This is not a thing that makes me go “hmmm” post. Today I’m giving tribute to my dad. He turned sixty-five today, and we spent a large part of it together…at the hospital, while he got X-rays, and a CT scan on both knees. He needed a consult with an orthopedic surgeon to determine whether or not all his years of playing hockey, and abusing his body would come to an end with a double knee replacement. It wasn’t the best way, or place to spend a birthday, but we managed to have a good time, and some laughs regardless. After the appointment, I treated him to Italian for a birthday lunch; it was lovely.
My dad and I have a very colorful, difficult, history. He came from a rough background, a big broken family. His dad had thirteen children in total. A couple of them, including my father, having the same name as their dad, my grandfather, whom I never met. My father didn’t have much time with his dad because he died when my dad was twelve. From there, my father became a little bit of a hippy hooligan, cute as hell, but bad. My dad’s, dad wasn’t very kind, sober, or loyal. Needless to say, even though my father didn’t live with him for that many years, the short time they did spend together unfortunately rubbed off on him; causing him to be the sort of young boy you wouldn’t want your daughter to bring home. But remember what I said about him being cute? Well he was such a good looking teenager, that I believe it’s what got him in the sort of trouble, like getting my mother pregnant at sixteen, then again at eighteen in the first place. My parents were YOUNG. Needless to say, kids having kids isn’t the ideal scenario for building a strong family platform, especially when he didn’t come from one of his own. They both did their best, for many years, back and forth, fighting to keep our family intact. In the end, it wasn’t meant to be, and when I turned thirteen, my dad moved out, and in with the woman he has now been married to, for thirty years. Thirty years today in fact. You see, sometimes we’re just with our wrong person. Obviously my parent’s paths were meant to cross, and thank God they did or who would I be?? But they weren’t meant to grow old together, like at all. My mother is also remarried, and her husband has way more in common with her, and similar interests, and honestly he just suits her much better. Life has worked out, both of my parents are much better off not together, then they ever were together, and now, they are great friends.
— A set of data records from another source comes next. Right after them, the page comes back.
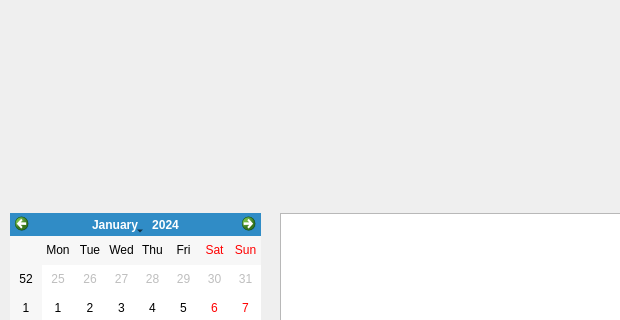
Yourp/CourseWork, file mainwindow.ui: the form before one commit; both pictures show x 0 to 620 and y 197 to 517 of the 1058 by 738 pixel window.
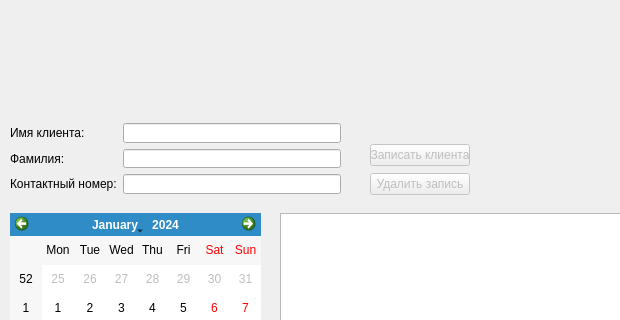
The form after the commit.

```diff
--- a/mainwindow.ui
+++ b/mainwindow.ui
@@ -49,6 +49,80 @@
      <enum>QAbstractItemView::SelectRows</enum>
     </property>
    </widget>
+   <widget class="QWidget" name="">
+    <property name="geometry">
+     <rect>
+      <x>10</x>
+      <y>320</y>
+      <width>331</width>
+      <height>71</height>
+     </rect>
+    </property>
+    <layout class="QFormLayout" name="formLayout">
+     <item row="0" column="0">
+      <widget class="QLabel" name="L_Name">
+       <property name="text">
+        <string>Имя клиента:</string>
+       </property>
+      </widget>
+     </item>
+     <item row="0" column="1">
+      <widget class="QLineEdit" name="LE_Name"/>
+     </item>
+     <item row="1" column="0">
+      <widget class="QLabel" name="L_Surname">
+       <property name="text">
+        <string>Фамилия:</string>
+       </property>
+      </widget>
+     </item>
+     <item row="1" column="1">
+      <widget class="QLineEdit" name="LE_Surname"/>
+     </item>
+     <item row="2" column="0">
+      <widget class="QLabel" name="L_Phone">
+       <property name="text">
+        <string>Контактный номер:</string>
+       </property>
+      </widget>
+     </item>
+     <item row="2" column="1">
+      <widget class="QLineEdit" name="LE_Phone"/>
+     </item>
+    </layout>
+   </widget>
+   <widget class="QWidget" name="">
+    <property name="geometry">
+     <rect>
+      <x>370</x>
+      <y>340</y>
+      <width>100</width>
+      <height>54</height>
+     </rect>
+    </property>
+    <layout class="QVBoxLayout" name="verticalLayout">
+     <item>
+      <widget class="QPushButton" name="PB_AddOrder">
+       <property name="enabled">
+        <bool>false</bool>
+       </property>
+       <property name="text">
+        <string>Записать клиента</string>
+       </property>
+      </widget>
+     </item>
+     <item>
+      <widget class="QPushButton" name="PB_DeleteOrder">
+       <property name="enabled">
+        <bool>false</bool>
+       </property>
+       <property name="text">
+        <string>Удалить запись</string>
+       </property>
+      </widget>
+     </item>
+    </layout>
+   </widget>
   </widget>
   <widget class="QMenuBar" name="menubar">
    <property name="geometry">
```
My dad and I also had to fight hard for our relationship. We didn’t naturally get along. My dad was a jock, and a musician. I was a ballerina, and enjoyed playing with dolls, and Barbie’s. We didn’t have anything in common, so it wasn’t uncommon that we were not that close. Then when the time came where maybe we could find some common ground, some matters in life to relate to, he moved out. With that came a whole second family. My dad was having his second family, when I was beginning my first. It’s not how I would have written my childhood if I had been given the opportunity. I don’t believe any kid wants to see their parents break up, no matter how bad the relationship, or how awful life is with them together.
I spent so much time being angry at him for not being the person I needed him to be. We missed out on a lot of years together. But now, all this time later, all the miles of upset, disappointment, and anger so far behind us, I have to say that my father has been the greatest, in the flesh, role model of change that I’ve ever seen. When I was younger I could not have imagined having a relationship with my father, never mind a close one. One healthy enough that I could have him come visit me in California, and live under my roof with me. I didn’t think I knew him well enough for that. But you know what? It turns out I do know my dad well enough to “live with him” again. It was a huge success, and joy to have him come and stay at my place with me. To hang out all day, every day, for a week straight. To laugh. To share. To have the opportunity to get to know one another as adults. To build a new relationship, one of openness, forgiveness, and love. I’m just thankful that the universe gave us both the desire, and the time on this earth to get to a place where we could start anew.
It has restored my faith in the knowing, that if somebody really wants to change, and really wants to have a relationship with you, it is never too late for that to happen. Because, let’s be honest with one another; we’re all assholes. The trick in all relationships is to always be ready to say you’re sorry, and to love somebody enough to forgive their asshole behavior, and for them to forgive yours.
Happy Birthday Dad, I love you, may we have many more years together, and way more California adventures together.
xoxo your Daughter